- Slow cookers are an excellent piece of equipment, use very little electricity and cook large amounts which you can portion up and freeze for another day. However, you need to be organised to use one; you need to start the meal off in the morning to be ready for the evening, so they are not suitable for everyone!
- Clean and tidy as you go! Remember to always wash hands before and after handling food, especially raw meat and fish; if you wash up and clean as you go along there is less to do once you have eaten your meal, giving you more time for socialising (or studying)!
- Make a list and keep to it! It is very easy to be tempted once you are there into buying things you don’t really need.
- Don’t shop on an empty stomach – you will be much more tempted to buy stuff you don’t need.

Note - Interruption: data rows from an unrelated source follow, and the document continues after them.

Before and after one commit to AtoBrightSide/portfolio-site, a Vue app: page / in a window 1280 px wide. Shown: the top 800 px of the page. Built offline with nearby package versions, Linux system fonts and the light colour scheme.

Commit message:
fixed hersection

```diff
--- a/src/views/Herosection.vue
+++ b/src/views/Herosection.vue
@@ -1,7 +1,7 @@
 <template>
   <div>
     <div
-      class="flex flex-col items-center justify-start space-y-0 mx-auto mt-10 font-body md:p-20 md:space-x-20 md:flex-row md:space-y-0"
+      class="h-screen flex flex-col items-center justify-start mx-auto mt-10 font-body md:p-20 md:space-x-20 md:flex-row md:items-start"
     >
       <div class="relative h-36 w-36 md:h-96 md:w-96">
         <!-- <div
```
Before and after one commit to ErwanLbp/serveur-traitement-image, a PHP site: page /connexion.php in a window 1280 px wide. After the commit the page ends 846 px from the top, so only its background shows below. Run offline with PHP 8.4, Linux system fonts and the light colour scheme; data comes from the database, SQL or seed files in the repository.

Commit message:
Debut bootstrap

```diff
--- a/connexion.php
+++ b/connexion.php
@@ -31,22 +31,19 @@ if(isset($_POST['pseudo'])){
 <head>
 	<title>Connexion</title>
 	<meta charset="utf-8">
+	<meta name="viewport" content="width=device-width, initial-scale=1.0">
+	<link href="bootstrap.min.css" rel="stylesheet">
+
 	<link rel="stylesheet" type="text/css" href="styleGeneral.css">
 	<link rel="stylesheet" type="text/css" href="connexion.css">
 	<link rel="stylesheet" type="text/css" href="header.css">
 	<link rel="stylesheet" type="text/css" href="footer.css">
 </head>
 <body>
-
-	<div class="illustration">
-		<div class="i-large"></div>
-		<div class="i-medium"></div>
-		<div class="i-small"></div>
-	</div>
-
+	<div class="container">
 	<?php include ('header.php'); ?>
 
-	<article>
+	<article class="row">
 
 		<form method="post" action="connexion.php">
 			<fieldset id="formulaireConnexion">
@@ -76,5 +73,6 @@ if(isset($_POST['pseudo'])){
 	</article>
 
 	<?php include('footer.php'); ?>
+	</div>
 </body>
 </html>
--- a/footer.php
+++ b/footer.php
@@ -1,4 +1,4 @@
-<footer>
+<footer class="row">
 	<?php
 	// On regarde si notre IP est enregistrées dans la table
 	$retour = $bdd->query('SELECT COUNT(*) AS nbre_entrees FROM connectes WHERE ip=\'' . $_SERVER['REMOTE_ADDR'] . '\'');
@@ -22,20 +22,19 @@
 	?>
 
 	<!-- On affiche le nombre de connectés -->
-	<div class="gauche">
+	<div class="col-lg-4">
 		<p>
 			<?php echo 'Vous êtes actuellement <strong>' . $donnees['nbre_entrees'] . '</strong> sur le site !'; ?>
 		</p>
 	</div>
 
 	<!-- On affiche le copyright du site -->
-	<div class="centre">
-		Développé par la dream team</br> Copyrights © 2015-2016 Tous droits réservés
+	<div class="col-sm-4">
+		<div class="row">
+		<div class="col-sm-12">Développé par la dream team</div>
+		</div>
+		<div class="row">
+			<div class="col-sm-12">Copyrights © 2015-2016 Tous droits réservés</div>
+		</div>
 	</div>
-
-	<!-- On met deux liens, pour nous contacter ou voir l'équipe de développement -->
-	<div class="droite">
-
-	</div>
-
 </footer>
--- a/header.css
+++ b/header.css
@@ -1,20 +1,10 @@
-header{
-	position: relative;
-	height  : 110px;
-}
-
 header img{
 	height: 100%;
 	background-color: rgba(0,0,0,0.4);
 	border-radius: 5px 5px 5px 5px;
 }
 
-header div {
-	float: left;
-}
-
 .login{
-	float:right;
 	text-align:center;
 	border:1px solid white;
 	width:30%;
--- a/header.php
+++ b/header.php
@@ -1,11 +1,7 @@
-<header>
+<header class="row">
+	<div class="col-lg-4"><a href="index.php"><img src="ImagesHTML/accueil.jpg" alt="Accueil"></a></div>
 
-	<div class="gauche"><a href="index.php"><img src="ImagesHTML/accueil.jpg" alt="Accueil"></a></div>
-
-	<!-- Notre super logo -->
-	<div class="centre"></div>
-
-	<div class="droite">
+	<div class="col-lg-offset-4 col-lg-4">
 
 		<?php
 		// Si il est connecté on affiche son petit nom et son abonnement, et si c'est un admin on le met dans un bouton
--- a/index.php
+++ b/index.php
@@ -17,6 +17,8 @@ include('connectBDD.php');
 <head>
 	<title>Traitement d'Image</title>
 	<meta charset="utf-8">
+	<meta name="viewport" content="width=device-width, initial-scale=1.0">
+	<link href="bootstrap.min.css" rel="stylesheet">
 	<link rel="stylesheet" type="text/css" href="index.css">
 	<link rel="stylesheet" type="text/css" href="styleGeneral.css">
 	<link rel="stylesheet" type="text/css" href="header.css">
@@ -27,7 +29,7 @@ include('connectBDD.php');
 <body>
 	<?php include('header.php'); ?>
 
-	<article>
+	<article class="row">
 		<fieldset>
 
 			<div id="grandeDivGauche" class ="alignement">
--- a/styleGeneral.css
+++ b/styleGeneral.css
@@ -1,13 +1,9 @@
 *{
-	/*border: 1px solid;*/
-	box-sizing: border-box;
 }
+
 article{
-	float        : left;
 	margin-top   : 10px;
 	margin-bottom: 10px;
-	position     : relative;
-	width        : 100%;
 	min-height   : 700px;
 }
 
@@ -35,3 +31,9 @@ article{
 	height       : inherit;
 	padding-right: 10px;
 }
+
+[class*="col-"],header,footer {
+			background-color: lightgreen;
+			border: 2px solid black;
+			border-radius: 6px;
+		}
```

- Try your local market for fresh fruit and veg, it can often be cheaper than the supermarket. If you go late in the day, stalls are often selling off produce cheaply to get rid of it. However, rule 1 still applies, don’t buy what you don’t need.
- Club together to buy things you all use as bigger packs are often more economical.
- Look out for supermarket own label and value ranges.
- Larger supermarkets often have aisles devoted to world foods; you may find some staples (e.g. rice, tins of pulses), herbs and spices to be much cheaper here than in the standard food aisles.
- Try out the cheaper supermarkets rather than just the big 4.
- Every shop tries to tempt you with offers; 3 for 2, buy one get one free, remember that they are only really a bargain if you are going to be able to use it all before the sell by date!
We all know we are supposed to eat five or more portions of fruit and vegetables each day, but what is a portion? Does it have to be fresh? Can I count fruit juice? Are chips a vegetable?
Here is our handy guide to what’s what…
A portion of fresh fruit or veg is around 80g. This equates to roughly:
- 1 medium apple, pear, orange, peach, nectarine, tomato etc.
- 2 clementines, satsumas, plums or equivalent size fruit.
- 2 handfuls of blueberries or raspberries.
- a dessert bowl full of lettuce or salad leaves.
- 3 heaped tablespoons of chopped up or small veg (e.g. sliced carrots, peas, runner beans etc.).
- 3 heaped tablespoons of pulses (you can only count one portion of these towards your 5 a day).
- Around 1 heaped tablespoon of dried fruit (e.g. sultanas, fruit mix, cherries) is one portion.
- Tinned fruit and veg also counts, just try to equate to the portions outlined above.
Only one of your 5 a day can be a 150ml glass of fruit juice or a smoothie, no matter how many glasses you actually drink.
…and no, sorry, chips don’t count!
You’ve unpacked your stuff, found the kitchen and now you are entering into unknown territory; cooking!
We hope that this guide will help you to eat well while you are away from home. In it you will find hints and tips on shopping for food, how to get your “five a day”, and some basic recipes.